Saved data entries
= Beginning of Section =

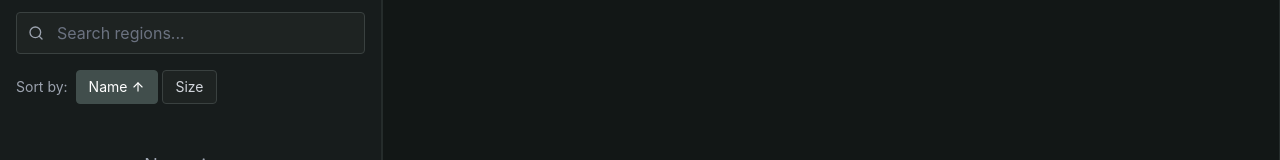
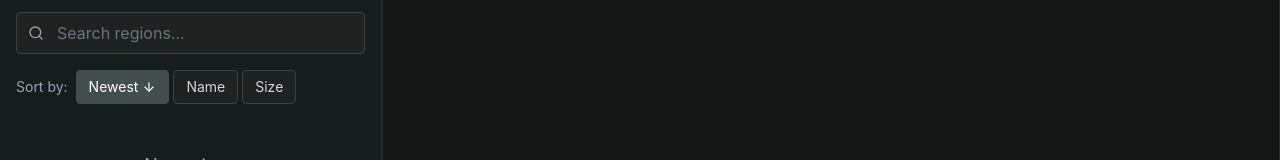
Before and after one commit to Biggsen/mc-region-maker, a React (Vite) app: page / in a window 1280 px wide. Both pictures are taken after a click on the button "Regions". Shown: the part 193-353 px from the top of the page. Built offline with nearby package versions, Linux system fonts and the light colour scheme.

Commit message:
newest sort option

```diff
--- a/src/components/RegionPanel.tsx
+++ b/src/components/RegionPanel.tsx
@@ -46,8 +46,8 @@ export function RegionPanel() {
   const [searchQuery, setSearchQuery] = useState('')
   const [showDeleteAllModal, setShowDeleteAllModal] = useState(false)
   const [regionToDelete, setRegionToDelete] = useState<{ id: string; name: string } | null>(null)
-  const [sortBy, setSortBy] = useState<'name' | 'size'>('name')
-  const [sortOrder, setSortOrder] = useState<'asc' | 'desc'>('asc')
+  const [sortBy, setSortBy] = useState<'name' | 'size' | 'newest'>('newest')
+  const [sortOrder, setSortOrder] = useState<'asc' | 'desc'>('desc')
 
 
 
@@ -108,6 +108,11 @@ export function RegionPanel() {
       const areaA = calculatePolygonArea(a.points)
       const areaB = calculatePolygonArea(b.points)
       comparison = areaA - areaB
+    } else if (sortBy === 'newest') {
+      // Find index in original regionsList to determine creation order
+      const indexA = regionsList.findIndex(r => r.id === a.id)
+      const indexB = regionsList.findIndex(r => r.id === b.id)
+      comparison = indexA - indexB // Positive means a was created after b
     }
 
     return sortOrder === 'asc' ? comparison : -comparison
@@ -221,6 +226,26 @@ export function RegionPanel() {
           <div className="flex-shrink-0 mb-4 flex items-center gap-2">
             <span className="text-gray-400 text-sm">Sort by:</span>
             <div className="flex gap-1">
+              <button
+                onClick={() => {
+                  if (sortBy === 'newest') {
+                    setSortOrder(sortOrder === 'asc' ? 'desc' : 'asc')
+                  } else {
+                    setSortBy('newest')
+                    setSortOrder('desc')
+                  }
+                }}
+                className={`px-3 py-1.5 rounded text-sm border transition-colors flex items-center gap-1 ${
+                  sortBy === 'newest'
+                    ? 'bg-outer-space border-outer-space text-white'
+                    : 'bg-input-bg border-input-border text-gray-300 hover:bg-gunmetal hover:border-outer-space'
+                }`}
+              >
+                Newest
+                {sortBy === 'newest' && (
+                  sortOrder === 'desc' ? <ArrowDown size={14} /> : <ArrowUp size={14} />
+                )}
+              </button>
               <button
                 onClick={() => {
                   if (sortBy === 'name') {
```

= End of Section =

Aim of the exercise:
Filter the records, keeping only lines that contain "desc", and show those lines.

Your solution:
-  const [sortOrder, setSortOrder] = useState<'asc' | 'desc'>('asc')
+  const [sortOrder, setSortOrder] = useState<'asc' | 'desc'>('desc')
+                    setSortOrder(sortOrder === 'asc' ? 'desc' : 'asc')
+                    setSortOrder('desc')
+                  sortOrder === 'desc' ? <ArrowDown size={14} /> : <ArrowUp size={14} />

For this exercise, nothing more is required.